Sean and I both laughed, and the neurosurgeon smiled and told me not to worry about it and that it wouldn’t happen.
As my anxiety level would have it, two nights before surgery, I had a panic attack. I couldn’t help but go to the dark place of wonder. I was scared of irrational things happening — what if the surgeon really DID hit my carotid artery and I bled out? What if I don’t wake up from the anesthesia? What if I wake up during surgery? What if, what if, what if.
Sean understood my fear but told me that this guy had been doing his job for probably longer than I’ve been alive and not to go there. He told me that none of that would happen and promised that he would be the first person I saw when I woke up and that he would look at me and say “Told ya so.”

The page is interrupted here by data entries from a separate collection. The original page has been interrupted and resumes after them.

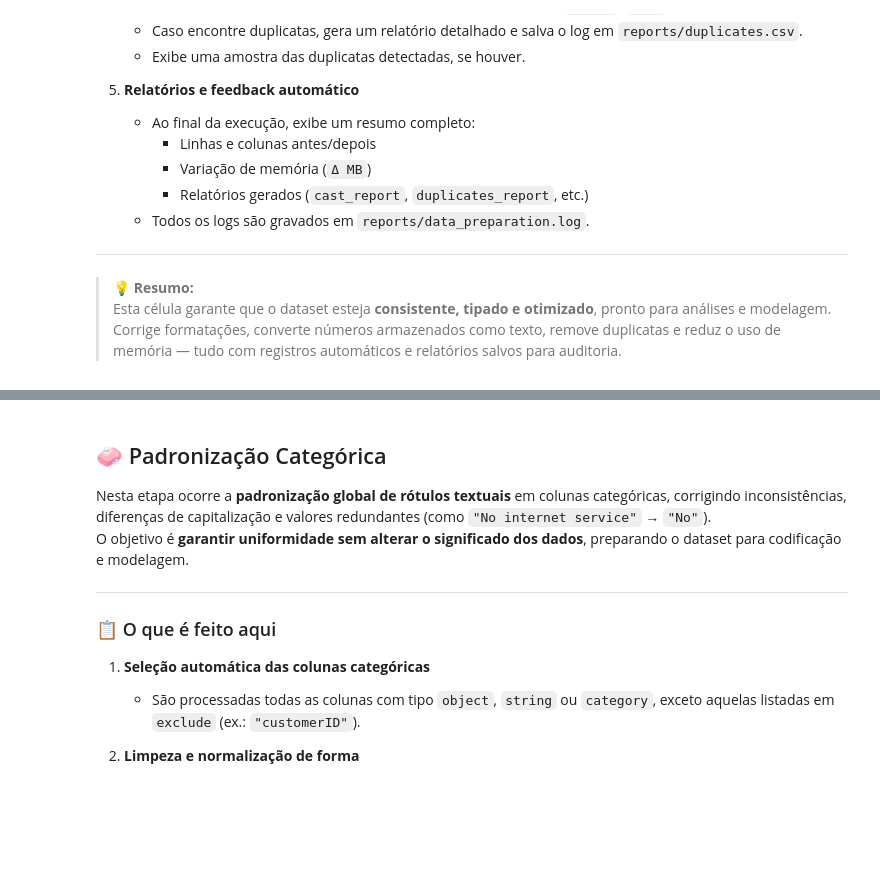
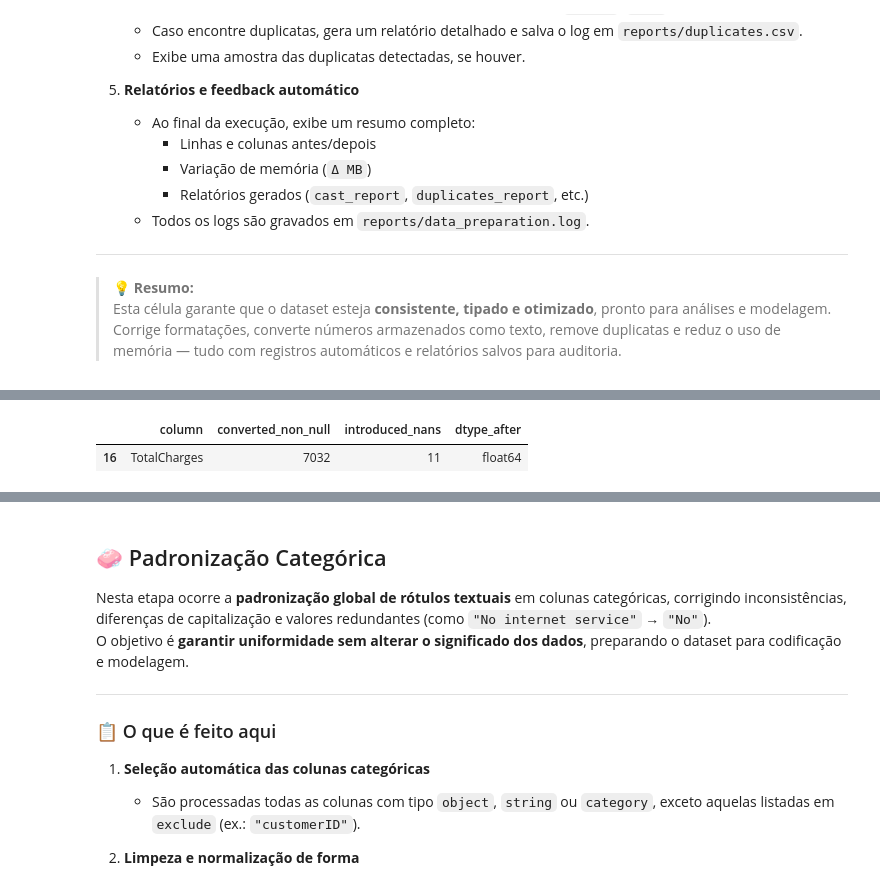
Before and after one commit to FabioAguiar/telco-customer-churn-analysis, a Jupyter notebook: notebooks/01_data_preparation_template.ipynb, the cells around one changed output, grey strips where cells are left out. Cells and saved outputs as stored; diff of their text form; code cells hidden in the pictures; blank space fills up the shorter version.

```diff
--- a/notebooks/01_data_preparation_template.ipynb
+++ b/notebooks/01_data_preparation_template.ipynb
@@ -681,53 +631,88 @@ Nesta etapa o notebook realiza a **padronização estrutural e tipagem automáti
 > Esta célula garante que o dataset esteja **consistente, tipado e otimizado**, pronto para análises e modelagem.
 > Corrige formatações, converte números armazenados como texto, remove duplicatas e reduz o uso de memória — tudo com registros automáticos e relatórios salvos para auditoria.
 # %%
-# Qualidade & Tipagem (compatível com ambas as APIs)
+# ——— Qualidade & Tipagem (limpo e organizado) ———
+import logging, json, pandas as pd
+import utils.utils_data as ud
+from IPython.display import display, HTML
+
+# 1) Silenciar logs do utils_data temporariamente
+_prev = ud.logger.level
+ud.logger.setLevel(logging.WARNING)
 
 df_before_shape = df.shape
-mem_before = float(df.memory_usage(deep=True).sum() / (1024**2))
+mem_before = df.memory_usage(deep=True).sum() / (1024**2)
 
-# ⚠️ Importante: NÃO passe paths.reports_dir como 'root', pois isso duplicará 'reports/reports'.
-# Deixe o utils resolver a raiz do projeto internamente.
+# 2) Executar a etapa (compatível com as duas APIs)
 if hasattr(ud, "n1_quality_typing_dict"):
-    out = ud.n1_quality_typing_dict(df, config)   # sempre retorna dict
-    df  = out["df"]
-    rep = out
+    rep = ud.n1_quality_typing_dict(df, config)
+    df  = rep["df"]
 else:
-    df, rep = ud.n1_quality_typing(df, config)    # retorna (df, meta_dict)
+    df, meta = ud.n1_quality_typing(df, config)
+    rep = meta if isinstance(meta, dict) else {"df": df}
 
-mem_after  = float(df.memory_usage(deep=True).sum() / (1024**2))
+mem_after  = df.memory_usage(deep=True).sum() / (1024**2)
 delta_rows = df.shape[0] - df_before_shape[0]
 delta_cols = df.shape[1] - df_before_shape[1]
 delta_mem  = mem_after - mem_before
 
-# Exibe relatórios úteis (se existirem)
+# 3) Helpers de exibição
+def card(title, subtitle=""):
+    return HTML(f"""
+    <div style="border:1px solid #e5e7eb;border-left:6px solid #22c55e;
+                border-radius:10px;padding:12px 14px;margin:12px 0;background:#fafafa">
+      <div style="font-weight:700;font-size:16px">{title}</div>
+      <div style="color:#6b7280;font-size:12px;margin-top:2px">{subtitle}</div>
+    </div>
+    """)
+
+def fmt_mem(x):
+    return f"{x:.2f} MB"
+
+# 4) Cabeçalho
+display(card("🧹 Qualidade & Tipagem", "Conversões, memória e checagens básicas"))
+
+# 5) Resumo de impacto (linhas/colunas/memória)
+impacto = pd.DataFrame([
+    {"Métrica":"Linhas",  "Antes": int(df_before_shape[0]), "Depois": int(df.shape[0]), "Δ": int(delta_rows)},
+    {"Métrica":"Colunas", "Antes": int(df_before_shape[1]), "Depois": int(df.shape[1]), "Δ": int(delta_cols)},
+    {"Métrica":"Memória", "Antes": fmt_mem(mem_before),     "Depois": fmt_mem(mem_after), "Δ": f"{delta_mem:+.2f} MB"},
+])
+display(impacto)
+
+# 6) Conversões numéricas relevantes (filtra o que mudou de fato)
 cast_report = rep.get("cast_report") if isinstance(rep, dict) else None
 if isinstance(cast_report, pd.DataFrame) and not cast_report.empty:
-    print("📄 Conversões numéricas (amostra):")
-    display(cast_report.head(20))
+    conv = cast_report.copy()
+    # mantém apenas colunas com conversões (>0) OU que não permaneceram objeto
+    conv = conv[(conv["converted_non_null"] > 0) | (conv["dtype_after"] != "object")].copy()
+    # formata inteiros bonitos
+    for c in ("converted_non_null","introduced_nans"):
+        if c in conv.columns:
+            conv[c] = conv[c].astype(int)
+    if not conv.empty:
+        display(card("🔢 Conversões aplicadas", "Somente o que realmente mudou"))
+        display(conv[["column","converted_non_null","introduced_nans","dtype_after"]])
 
+# 7) Duplicatas (se houver)
 dups = rep.get("duplicates") if isinstance(rep, dict) else None
 if isinstance(dups, pd.DataFrame) and not dups.empty:
-    print("\n🔁 Duplicatas detectadas (amostra):")
+    display(card("🔁 Duplicatas detectadas", "Amostra"))
     display(dups.head(10))
     dsum = rep.get("duplicates_summary") if isinstance(rep, dict) else None
     if isinstance(dsum, pd.DataFrame) and not dsum.empty:
-        print("📊 Resumo por chave:")
         display(dsum.head(20))
 else:
-    print("\n✅ Nenhuma duplicidade encontrada segundo os critérios definidos.")
+    display(card("✅ Sem duplicidades", "Nenhuma chave duplicada Detectada"))
 
-# Mensagem de sucesso consolidada
-reported_keys = []
-if isinstance(rep, dict):
-    for k, v in rep.items():
-        if isinstance(v, pd.DataFrame) and not v.empty:
-            reported_keys.append(k)
+# 8) Nota explicativa (opcional)
+nota = """
+<b>Notas rápidas:</b><br>
+• Valores “introduced_nans” indicam entradas que não puderam ser convertidas; geralmente são strings vazias ou espaços.<br>
+• Se desejar, você pode decidir preencher ou excluir essas linhas mais adiante no pipeline.
+"""
+display(HTML(f"<div style='color:#6b7280;font-size:12px'>{nota}</div>"))
 
-print(
-    f"\n✅ Qualidade & Tipagem concluído com sucesso!\n"
-    f"→ Shape: {df_before_shape} → {df.shape} (Δlinhas={delta_rows:+}, Δcolunas={delta_cols:+})\n"
-    f"→ Memória: {mem_before:.2f} MB → {mem_after:.2f} MB (Δ={delta_mem:+.2f} MB)\n"
-    f"→ Relatórios gerados: {', '.join(reported_keys) if reported_keys else '—'}"
-)
+# 9) Restaurar nível de log original
+ud.logger.setLevel(_prev)
 # %% [output]
@@ -773,0 +727,2 @@ print(
+|  | column | converted_non_null | introduced_nans | dtype_after |
+| 16 | TotalCharges | 7032 | 11 | float64 |
```
Also changed, not shown: parts of 10 cells of this notebook, 2 other files.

As Sean and I were waiting in the prep room prior to surgery, we saw this guy at the nurse’s station that had this really awesome vibe — his green cap (that they all have to wear) was tied into a bandana, and he had this vibe like he just knew his shit. Sean commented on how much he liked the guy’s style. Turns out, he was my anesthesiologist. He came over and introduced himself, along with his two younger interns, who were lovely — I could tell that they really loved their professor.
And boy was he pretty. He was like Michiel Huisman but with a surgical bandana. Sean laughed because he knew exactly why I was smiling. Hey, I’m married, not blind. The interns and bad-ass Michiel Huisman-in-scrubs did their best to make me laugh — which worked — and I was at ease.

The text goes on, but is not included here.